Temporal range: Middle Jurassic–Recent
|Fire urchin (Asthenosoma varium)|
The Echinothuriidae are a family of sea urchins in the order Echinothurioida. Due to their soft skeletons, most are called "leather urchins", but species in the genus Asthenosoma are also known as "fire urchins" due to their bright colors and painful, venomous sting.
Description and characteristics
These sea urchins have a disc-like body, more or less bulging, structured by a flexible test, which is nearly unique among sea urchins. Most species can grow quite big and live in deep seas, though some genera contain shallow species (especially Asthenosoma).

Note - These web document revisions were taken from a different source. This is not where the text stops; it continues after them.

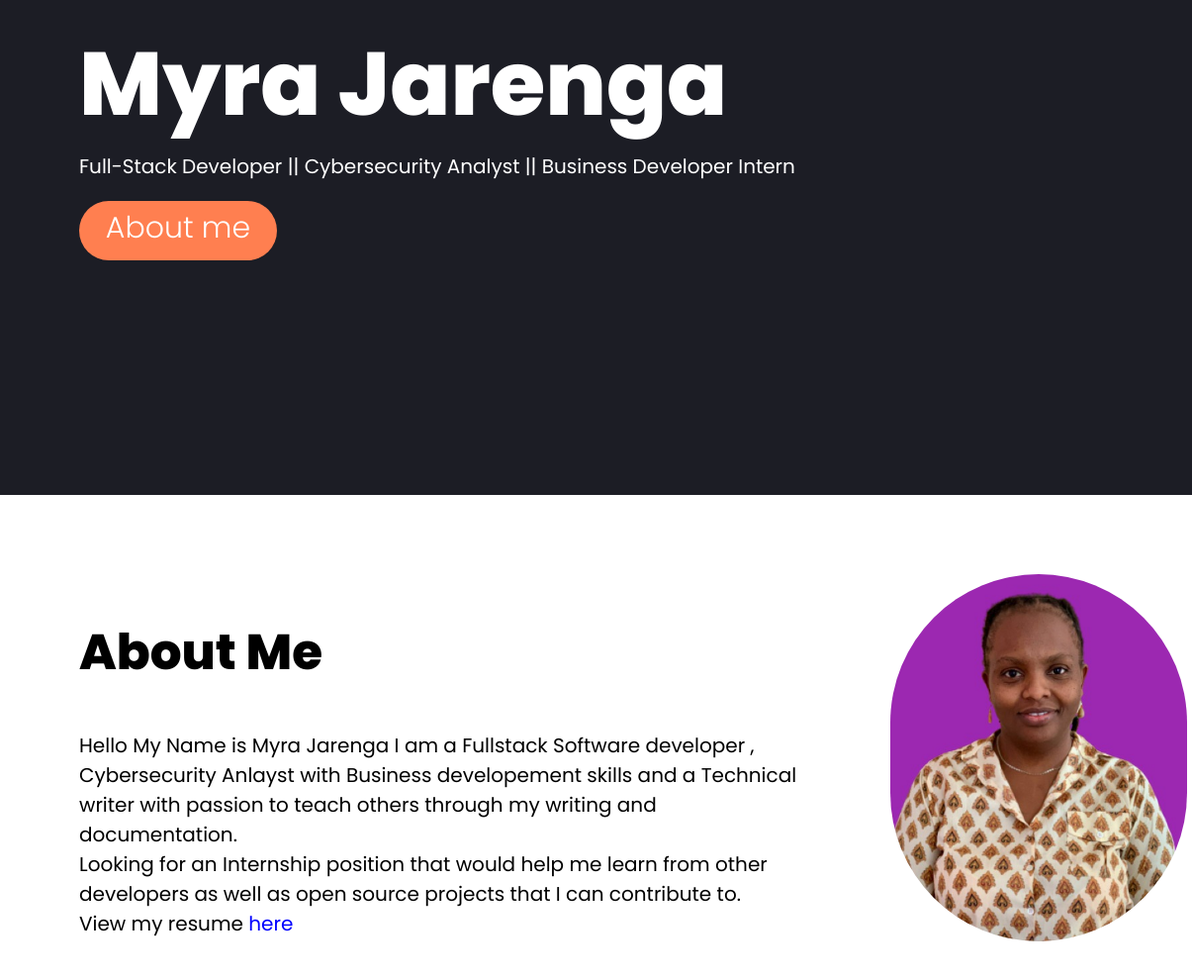
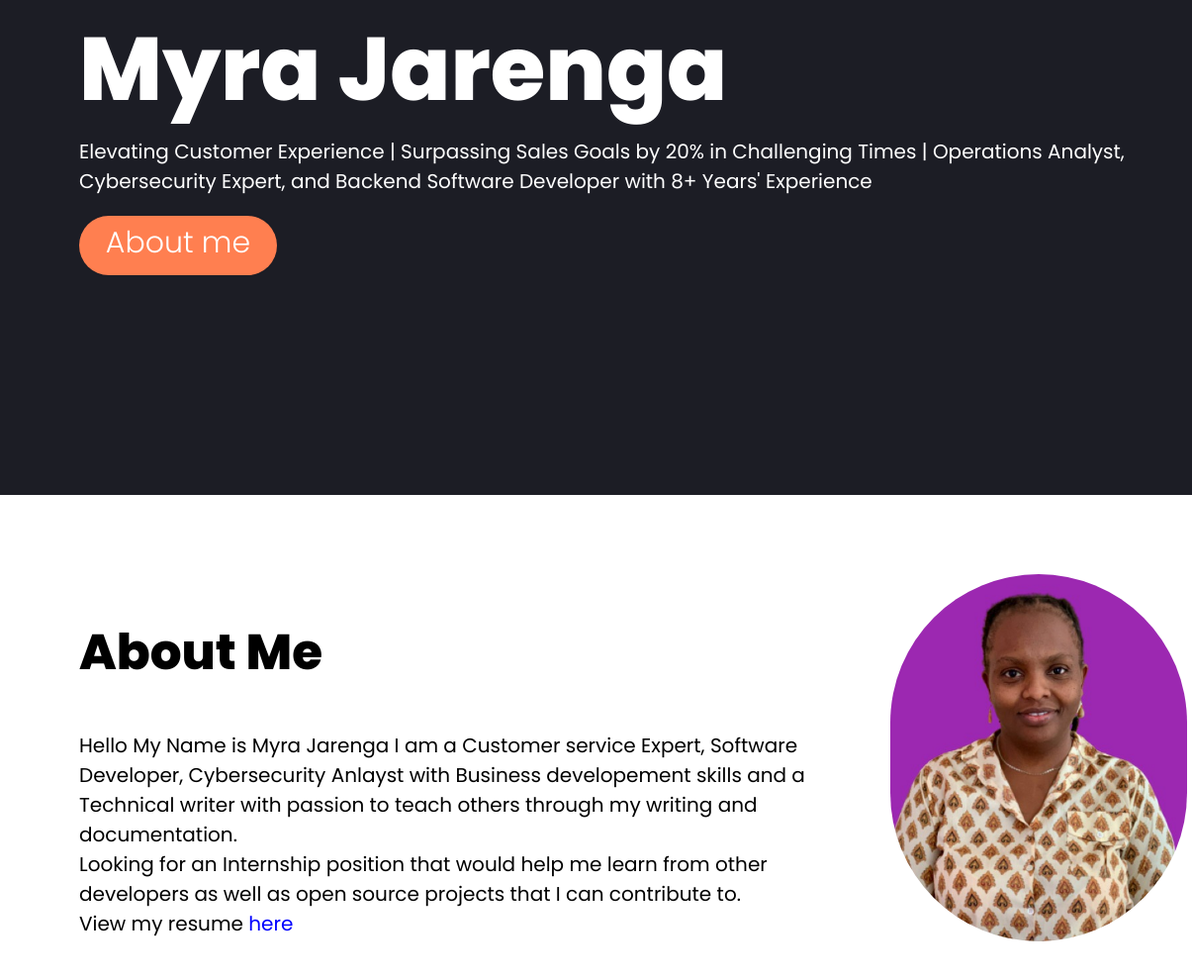
Before and after one commit to myrajarenga/myrajarenga.github.io, a plain HTML site: page index.html in a window 1280 px wide. Shown: the part 300-1290 px from the top of the page at 99% size, 0-1205 px from the left. Drawn offline with Linux system fonts and the light colour scheme.

Commit message:
revised portfolio

```diff
--- a/index.html
+++ b/index.html
@@ -28,7 +28,7 @@
         <div class="hero-area">
             <div class="hero-text">
              <h1>Myra Jarenga</h1>
-             <p>Full-Stack Developer || Cybersecurity Analyst || Business Developer Intern</p>
+             <p>Elevating Customer Experience | Surpassing Sales Goals by 20% in Challenging Times | Operations Analyst, Cybersecurity Expert, and Backend Software Developer with 8+ Years' Experience</p>
              <div class="button"><a href="#about-me">About me</a></div>
 
             </div>
@@ -47,7 +47,7 @@
     <section class="sub-section" id="about-me">
         <div class="information">
             <h2>About Me</h2>
-            <p class="para">Hello My Name is Myra Jarenga I am a Fullstack Software developer , Cybersecurity Anlayst with Business developement skills and a Technical writer with passion to teach others through my writing and documentation. </p>
+            <p class="para">Hello My Name is Myra Jarenga I am a Customer service Expert, Software Developer, Cybersecurity Anlayst with Business developement skills and a Technical writer with passion to teach others through my writing and documentation. </p>
             <p class="para">Looking for an Internship position that would help me learn from other developers as well as open source projects that I can contribute to.</p>
             <p class="para">View my resume<a class="resume_link" href="https://docs.google.com/document/d/19aAHyLmdlULCqqJez28YNpJphNoHUebN3ZWoPSPBKE0/edit" target="_blank"> here</a></p>
         </div>
```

The test is composed of thin and weakly calcified plates, not always continuous. The spines are attached to perforated and uncrenulated tubercles. Spines from the oral face are ending with a hyaline hoof, which allows walking on soft substrate. The jaw (Aristotle's lantern) has five aulodont teeth.
This family seems to have appeared at the end of the Cretaceous.
- Subfamily Echinothuriinae Thomson, 1872a
- Sub-family Hygrosomatinae Smith & Wright, 1990
- genus Hygrosoma Mortensen, 1903b - three species
- Sub-family Sperosomatinae Smith & Wright, 1990
- genus Sperosoma Koehler, 1897 - 11 species
- genus Tromikosoma Mortensen, 1903 - six species
- genus Retzneiosoma Kroh, 2005 †
Hygrosoma sp. (abyssal species from north Atlantic)
Sperosoma sp. (abyssal species taken in Hawaii)
Tromikosoma sp. (3000 m deep, California)